# ABOUT THIS TASK
Please restate the data word for word, leaving out no line.

┄┄┄┄┄┄┄┄┄┄┄┄┄┄┄┄┄┄┄┄

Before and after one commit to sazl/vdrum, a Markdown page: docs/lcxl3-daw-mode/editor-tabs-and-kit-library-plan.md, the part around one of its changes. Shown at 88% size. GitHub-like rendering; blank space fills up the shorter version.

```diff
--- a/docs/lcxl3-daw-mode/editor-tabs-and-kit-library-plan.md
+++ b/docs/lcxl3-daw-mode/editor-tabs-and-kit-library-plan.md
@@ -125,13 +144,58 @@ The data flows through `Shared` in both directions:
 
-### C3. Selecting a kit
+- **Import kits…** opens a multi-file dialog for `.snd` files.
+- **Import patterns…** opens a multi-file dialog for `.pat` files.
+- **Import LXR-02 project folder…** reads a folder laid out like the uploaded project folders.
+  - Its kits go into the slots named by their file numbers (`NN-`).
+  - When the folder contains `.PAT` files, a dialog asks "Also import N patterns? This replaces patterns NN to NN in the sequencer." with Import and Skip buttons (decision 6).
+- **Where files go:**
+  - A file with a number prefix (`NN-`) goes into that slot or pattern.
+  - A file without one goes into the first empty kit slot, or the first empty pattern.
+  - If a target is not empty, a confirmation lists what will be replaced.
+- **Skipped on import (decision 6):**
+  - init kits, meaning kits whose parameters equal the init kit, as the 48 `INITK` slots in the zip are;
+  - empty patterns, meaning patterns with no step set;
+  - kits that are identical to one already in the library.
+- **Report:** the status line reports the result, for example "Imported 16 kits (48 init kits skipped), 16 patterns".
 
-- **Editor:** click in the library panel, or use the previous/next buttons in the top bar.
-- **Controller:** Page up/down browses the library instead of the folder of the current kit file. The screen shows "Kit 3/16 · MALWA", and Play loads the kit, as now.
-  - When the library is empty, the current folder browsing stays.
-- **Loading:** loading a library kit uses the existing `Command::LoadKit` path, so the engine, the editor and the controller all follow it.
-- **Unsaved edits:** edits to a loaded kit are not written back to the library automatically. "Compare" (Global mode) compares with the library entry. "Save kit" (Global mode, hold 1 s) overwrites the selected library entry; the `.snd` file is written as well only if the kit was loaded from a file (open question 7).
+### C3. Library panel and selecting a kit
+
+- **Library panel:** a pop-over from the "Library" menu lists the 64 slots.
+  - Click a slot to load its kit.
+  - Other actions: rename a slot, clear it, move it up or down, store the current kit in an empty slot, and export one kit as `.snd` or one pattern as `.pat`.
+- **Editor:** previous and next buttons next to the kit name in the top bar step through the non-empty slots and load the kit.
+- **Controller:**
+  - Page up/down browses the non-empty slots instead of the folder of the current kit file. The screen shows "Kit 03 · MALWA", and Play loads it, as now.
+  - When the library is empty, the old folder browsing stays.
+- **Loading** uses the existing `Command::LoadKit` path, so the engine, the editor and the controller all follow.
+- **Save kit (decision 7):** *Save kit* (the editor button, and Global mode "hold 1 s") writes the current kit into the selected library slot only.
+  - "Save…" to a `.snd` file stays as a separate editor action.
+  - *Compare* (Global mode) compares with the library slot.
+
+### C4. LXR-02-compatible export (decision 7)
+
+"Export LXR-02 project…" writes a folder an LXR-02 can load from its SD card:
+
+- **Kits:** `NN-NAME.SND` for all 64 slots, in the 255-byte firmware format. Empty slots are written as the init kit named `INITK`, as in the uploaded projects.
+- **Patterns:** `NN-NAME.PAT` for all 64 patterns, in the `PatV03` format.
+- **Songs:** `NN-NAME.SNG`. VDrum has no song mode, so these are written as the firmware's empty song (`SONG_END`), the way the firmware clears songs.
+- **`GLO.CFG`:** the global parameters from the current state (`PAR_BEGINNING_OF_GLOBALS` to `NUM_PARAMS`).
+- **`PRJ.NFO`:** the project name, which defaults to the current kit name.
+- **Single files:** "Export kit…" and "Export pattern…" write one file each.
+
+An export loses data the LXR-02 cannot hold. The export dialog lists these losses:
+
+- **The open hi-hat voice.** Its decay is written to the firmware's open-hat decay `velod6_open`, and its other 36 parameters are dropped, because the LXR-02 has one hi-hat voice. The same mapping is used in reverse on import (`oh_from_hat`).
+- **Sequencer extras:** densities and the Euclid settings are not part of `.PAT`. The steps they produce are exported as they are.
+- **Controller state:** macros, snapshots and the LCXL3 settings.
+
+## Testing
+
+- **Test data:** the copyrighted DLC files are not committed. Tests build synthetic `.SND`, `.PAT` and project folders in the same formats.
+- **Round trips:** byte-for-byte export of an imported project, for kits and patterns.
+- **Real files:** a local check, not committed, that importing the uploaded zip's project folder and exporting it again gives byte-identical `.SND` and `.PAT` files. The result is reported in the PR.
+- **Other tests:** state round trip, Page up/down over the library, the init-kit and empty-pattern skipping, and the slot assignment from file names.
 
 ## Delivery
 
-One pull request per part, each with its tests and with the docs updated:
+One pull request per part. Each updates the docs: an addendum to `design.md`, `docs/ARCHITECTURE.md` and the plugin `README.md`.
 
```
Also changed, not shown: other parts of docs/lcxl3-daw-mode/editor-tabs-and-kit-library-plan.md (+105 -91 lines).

┄┄┄┄┄┄┄┄┄┄┄┄┄┄┄┄┄┄┄┄

# COMPLETED EXERCISE
Before and after one commit to sazl/vdrum, a Markdown page: docs/lcxl3-daw-mode/editor-tabs-and-kit-library-plan.md, the part around one of its changes. Shown at 88% size. GitHub-like rendering; blank space fills up the shorter version.

```diff
--- a/docs/lcxl3-daw-mode/editor-tabs-and-kit-library-plan.md
+++ b/docs/lcxl3-daw-mode/editor-tabs-and-kit-library-plan.md
@@ -125,13 +144,58 @@ The data flows through `Shared` in both directions:
 
-### C3. Selecting a kit
+- **Import kits…** opens a multi-file dialog for `.snd` files.
+- **Import patterns…** opens a multi-file dialog for `.pat` files.
+- **Import LXR-02 project folder…** reads a folder laid out like the uploaded project folders.
+  - Its kits go into the slots named by their file numbers (`NN-`).
+  - When the folder contains `.PAT` files, a dialog asks "Also import N patterns? This replaces patterns NN to NN in the sequencer." with Import and Skip buttons (decision 6).
+- **Where files go:**
+  - A file with a number prefix (`NN-`) goes into that slot or pattern.
+  - A file without one goes into the first empty kit slot, or the first empty pattern.
+  - If a target is not empty, a confirmation lists what will be replaced.
+- **Skipped on import (decision 6):**
+  - init kits, meaning kits whose parameters equal the init kit, as the 48 `INITK` slots in the zip are;
+  - empty patterns, meaning patterns with no step set;
+  - kits that are identical to one already in the library.
+- **Report:** the status line reports the result, for example "Imported 16 kits (48 init kits skipped), 16 patterns".
 
-- **Editor:** click in the library panel, or use the previous/next buttons in the top bar.
-- **Controller:** Page up/down browses the library instead of the folder of the current kit file. The screen shows "Kit 3/16 · MALWA", and Play loads the kit, as now.
-  - When the library is empty, the current folder browsing stays.
-- **Loading:** loading a library kit uses the existing `Command::LoadKit` path, so the engine, the editor and the controller all follow it.
-- **Unsaved edits:** edits to a loaded kit are not written back to the library automatically. "Compare" (Global mode) compares with the library entry. "Save kit" (Global mode, hold 1 s) overwrites the selected library entry; the `.snd` file is written as well only if the kit was loaded from a file (open question 7).
+### C3. Library panel and selecting a kit
+
+- **Library panel:** a pop-over from the "Library" menu lists the 64 slots.
+  - Click a slot to load its kit.
+  - Other actions: rename a slot, clear it, move it up or down, store the current kit in an empty slot, and export one kit as `.snd` or one pattern as `.pat`.
+- **Editor:** previous and next buttons next to the kit name in the top bar step through the non-empty slots and load the kit.
+- **Controller:**
+  - Page up/down browses the non-empty slots instead of the folder of the current kit file. The screen shows "Kit 03 · MALWA", and Play loads it, as now.
+  - When the library is empty, the old folder browsing stays.
+- **Loading** uses the existing `Command::LoadKit` path, so the engine, the editor and the controller all follow.
+- **Save kit (decision 7):** *Save kit* (the editor button, and Global mode "hold 1 s") writes the current kit into the selected library slot only.
+  - "Save…" to a `.snd` file stays as a separate editor action.
+  - *Compare* (Global mode) compares with the library slot.
+
+### C4. LXR-02-compatible export (decision 7)
+
+"Export LXR-02 project…" writes a folder an LXR-02 can load from its SD card:
+
+- **Kits:** `NN-NAME.SND` for all 64 slots, in the 255-byte firmware format. Empty slots are written as the init kit named `INITK`, as in the uploaded projects.
+- **Patterns:** `NN-NAME.PAT` for all 64 patterns, in the `PatV03` format.
+- **Songs:** `NN-NAME.SNG`. VDrum has no song mode, so these are written as the firmware's empty song (`SONG_END`), the way the firmware clears songs.
+- **`GLO.CFG`:** the global parameters from the current state (`PAR_BEGINNING_OF_GLOBALS` to `NUM_PARAMS`).
+- **`PRJ.NFO`:** the project name, which defaults to the current kit name.
+- **Single files:** "Export kit…" and "Export pattern…" write one file each.
+
+An export loses data the LXR-02 cannot hold. The export dialog lists these losses:
+
+- **The open hi-hat voice.** Its decay is written to the firmware's open-hat decay `velod6_open`, and its other 36 parameters are dropped, because the LXR-02 has one hi-hat voice. The same mapping is used in reverse on import (`oh_from_hat`).
+- **Sequencer extras:** densities and the Euclid settings are not part of `.PAT`. The steps they produce are exported as they are.
+- **Controller state:** macros, snapshots and the LCXL3 settings.
+
+## Testing
+
+- **Test data:** the copyrighted DLC files are not committed. Tests build synthetic `.SND`, `.PAT` and project folders in the same formats.
+- **Round trips:** byte-for-byte export of an imported project, for kits and patterns.
+- **Real files:** a local check, not committed, that importing the uploaded zip's project folder and exporting it again gives byte-identical `.SND` and `.PAT` files. The result is reported in the PR.
+- **Other tests:** state round trip, Page up/down over the library, the init-kit and empty-pattern skipping, and the slot assignment from file names.
 
 ## Delivery
 
-One pull request per part, each with its tests and with the docs updated:
+One pull request per part. Each updates the docs: an addendum to `design.md`, `docs/ARCHITECTURE.md` and the plugin `README.md`.
 
```
Also changed, not shown: other parts of docs/lcxl3-daw-mode/editor-tabs-and-kit-library-plan.md (+105 -91 lines).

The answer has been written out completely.